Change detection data
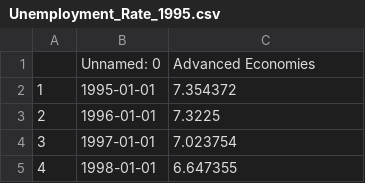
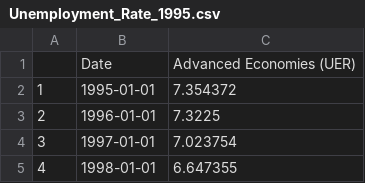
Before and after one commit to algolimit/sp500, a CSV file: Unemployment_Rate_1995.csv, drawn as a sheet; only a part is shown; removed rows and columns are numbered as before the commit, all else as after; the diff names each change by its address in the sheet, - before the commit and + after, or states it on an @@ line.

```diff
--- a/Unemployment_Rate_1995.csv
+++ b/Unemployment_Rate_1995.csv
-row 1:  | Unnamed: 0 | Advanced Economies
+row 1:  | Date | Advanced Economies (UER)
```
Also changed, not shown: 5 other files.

* * *

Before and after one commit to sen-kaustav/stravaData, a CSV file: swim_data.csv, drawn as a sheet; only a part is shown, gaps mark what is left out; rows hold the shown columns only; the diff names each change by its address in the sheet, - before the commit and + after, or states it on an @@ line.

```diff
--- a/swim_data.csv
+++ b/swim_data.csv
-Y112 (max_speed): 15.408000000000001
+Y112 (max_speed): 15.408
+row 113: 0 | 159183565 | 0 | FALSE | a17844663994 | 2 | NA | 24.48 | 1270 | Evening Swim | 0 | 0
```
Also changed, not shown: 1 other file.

- [Task details]:
Repeat, exactly as they stand above, the lines from the line with "Before and after one commit to sen-kaustav/stravaData, a" to the line with "Also changed, not shown: 1 other file.", both lines included.

- [Result below]:
Before and after one commit to sen-kaustav/stravaData, a CSV file: swim_data.csv, drawn as a sheet; only a part is shown, gaps mark what is left out; rows hold the shown columns only; the diff names each change by its address in the sheet, - before the commit and + after, or states it on an @@ line.

```diff
--- a/swim_data.csv
+++ b/swim_data.csv
-Y112 (max_speed): 15.408000000000001
+Y112 (max_speed): 15.408
+row 113: 0 | 159183565 | 0 | FALSE | a17844663994 | 2 | NA | 24.48 | 1270 | Evening Swim | 0 | 0
```
Also changed, not shown: 1 other file.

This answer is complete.